Diigo is installed in the same manner as the other apps I tried. You sign up for an account and install the browser extension. There is a free limited account available and a variety of paid accounts exist.
Once the installation is done, selecting and highlighting text is easy. You select text and right-click to get the option to save the selected text to Diigo.
You can go to your library in Diigo to see your highlighted text. If you click on the highlight, it will take you to the source article. You can als export the highlighted text by emailing one or selected highlights to yourself or to someone else. There is an option to export highlighted text to a CSV file.
Zotero is usually used by students who needs to keep track of the references for sources used when they write assignments. It is also called a research assistant. I downloaded Zotero and signed up for a free account. Zotero is an app that you install on your laptop.
When you are on a website you selected text in the normal manner, you then right-click and there is an option to save the selected text to Zotero. You can view your selected texts in the Zotero app, together with the link to the source document. Zotero allows you to export the highlights (you can select one or all) in different formats, such as CSV or Evernote format.
Zotero is easy to use. I prefer keep my notes browser-based. If I were writing a thesis, Zotero would be perfect but I don’t like having to access my selected text in another app.
Readwise is a very useful tool. It is available for free and there are a variety. of paid options available. The free version allows you to import Kindle highlights and you can select and save text from any website to Readwise.
After signing up for a Readwise account, you need to install the browser extension. When you are on a website or even an email, you right click to save your selected text to Readwise.
From your Readwise dashboard you can access all your saved text. You can export these saved text per article as markdown. With the paid version you can export your items to Evernote directly.

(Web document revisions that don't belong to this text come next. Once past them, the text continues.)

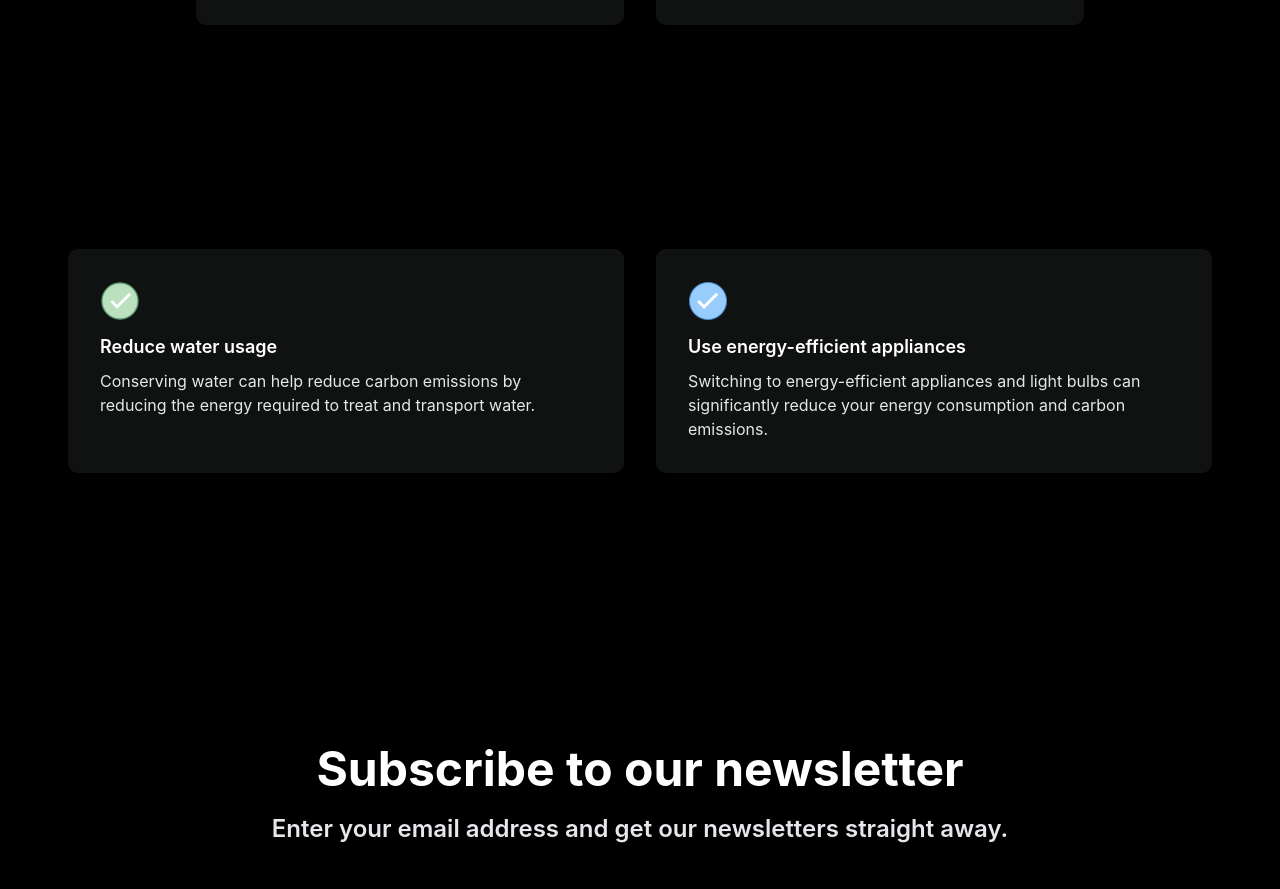
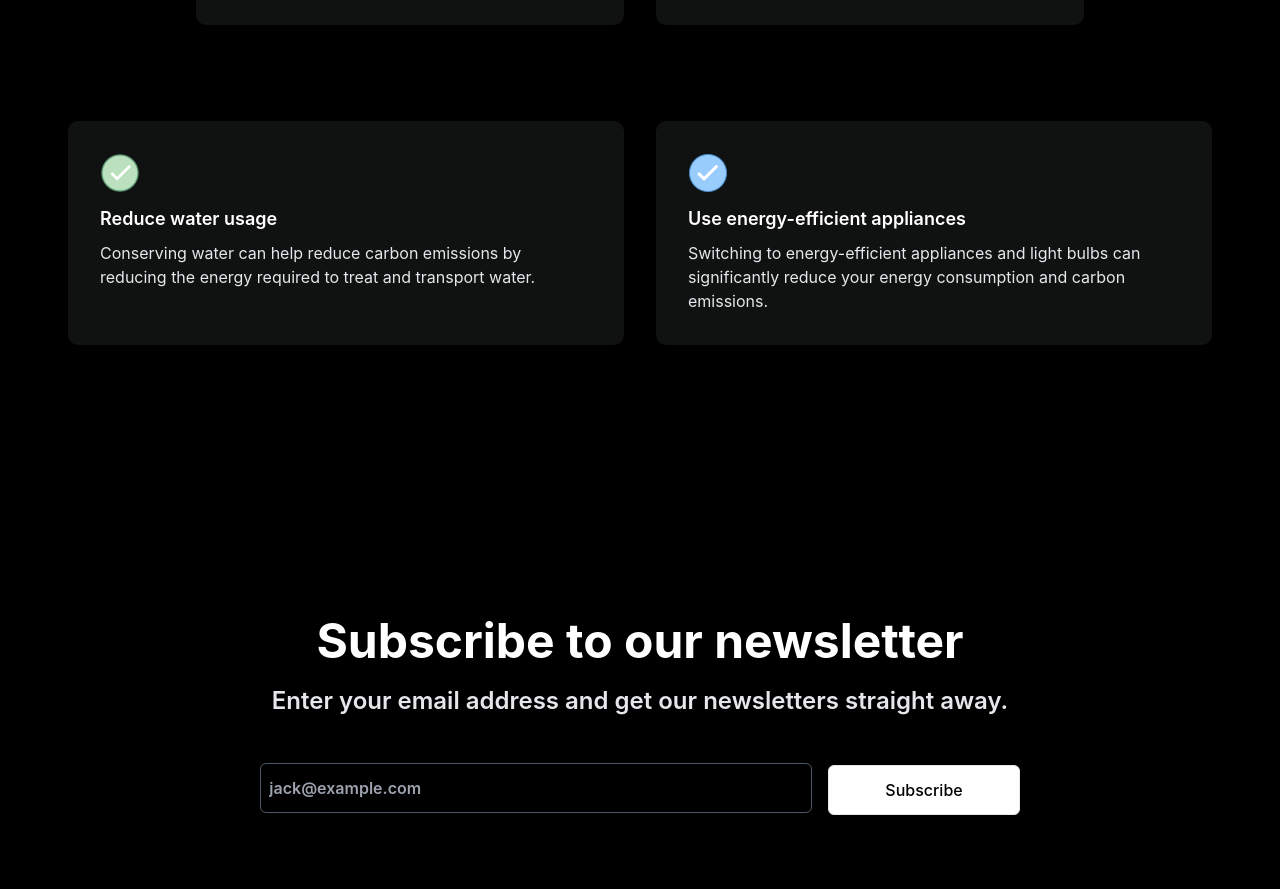
Before and after one commit to YHKimmm/EcoMute, a Next.js app: page / in a window 1280 px wide. Shown: the part 1980-2869 px from the top of the page. Built offline with nearby package versions, Linux system fonts and the light colour scheme.

Commit message:
update home page

```diff
--- a/components/Header.tsx
+++ b/components/Header.tsx
@@ -77,9 +77,6 @@ export default function Header() {
                 </a>
               </button>
             </div>
-            {/* <a className="mr-5 cursor-pointer text-gray-300 hover:text-white font-semibold ">
-              IDK IF WE HAVE ANOTHER
-            </a> */}
           </div>
           <Link
             data-v-54e46119=""
--- a/components/Main.tsx
+++ b/components/Main.tsx
@@ -115,7 +115,7 @@ export default function Main() {
           </p>
         </div>
       </div>
-      <div className="pt-32 pb-32 max-w-6xl mx-auto fsac4 md:px-1 px-3">
+      <div className="pb-32 max-w-6xl mx-auto fsac4 md:px-1 px-3">
         <div className="ktq4">
           <Image
             width="50"
```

What is great about Readwise is that you can get an email on a regular basis with some of your highlights – this process is called resurfacing and if you want to make the most of your selected text, this is definitely on way to learn and remember most of it easily.
9. Weava Tools
I tried the free version of Weava Tools. It allows you to store items up to 100mb. You can choose from different highlighter colors. Weave is usually also used by students who need to record the sources they use in assignments and writing projects.
When you select text on a website, the Weava’s highlight buttons will appear immediately. You can select the highlighter color and also the folder where your selected text will be saved to.
When you go to Weava’s website, you can access your library of notes. Weave will save the entire article with your highlights. You can also export one or more selected notes to word, CSV, text or excel format.
10. Other tools I tried
I tried tools such as Pocket, Google Keep and Instapaper. These tools allows you to save entire articles. Both Pocket and Instapaper’s premium versions allow you to save highlights on the entire article. I also tried Nimbus Note, a tool with its own web clipper, but each time I tried selecting and saving text, the process would just lag and not get done.
Best tools to select and save content from websites
All of the tools I tested was easy to install and use. I preferred the tools that did not require any actions other than selecting text and clicking to save. I also preferred the tools that made it easy to see all the highlights per article grouped together.
For me, the best tool to select and save content from websites is Readwise. Not only is the free version sufficient for this, but downloading the highlights per Kindle book or per website article in markdown format is quick and easy. Markdown files can be used in apps such as Bear, Roam Research or Obsidian for further processing.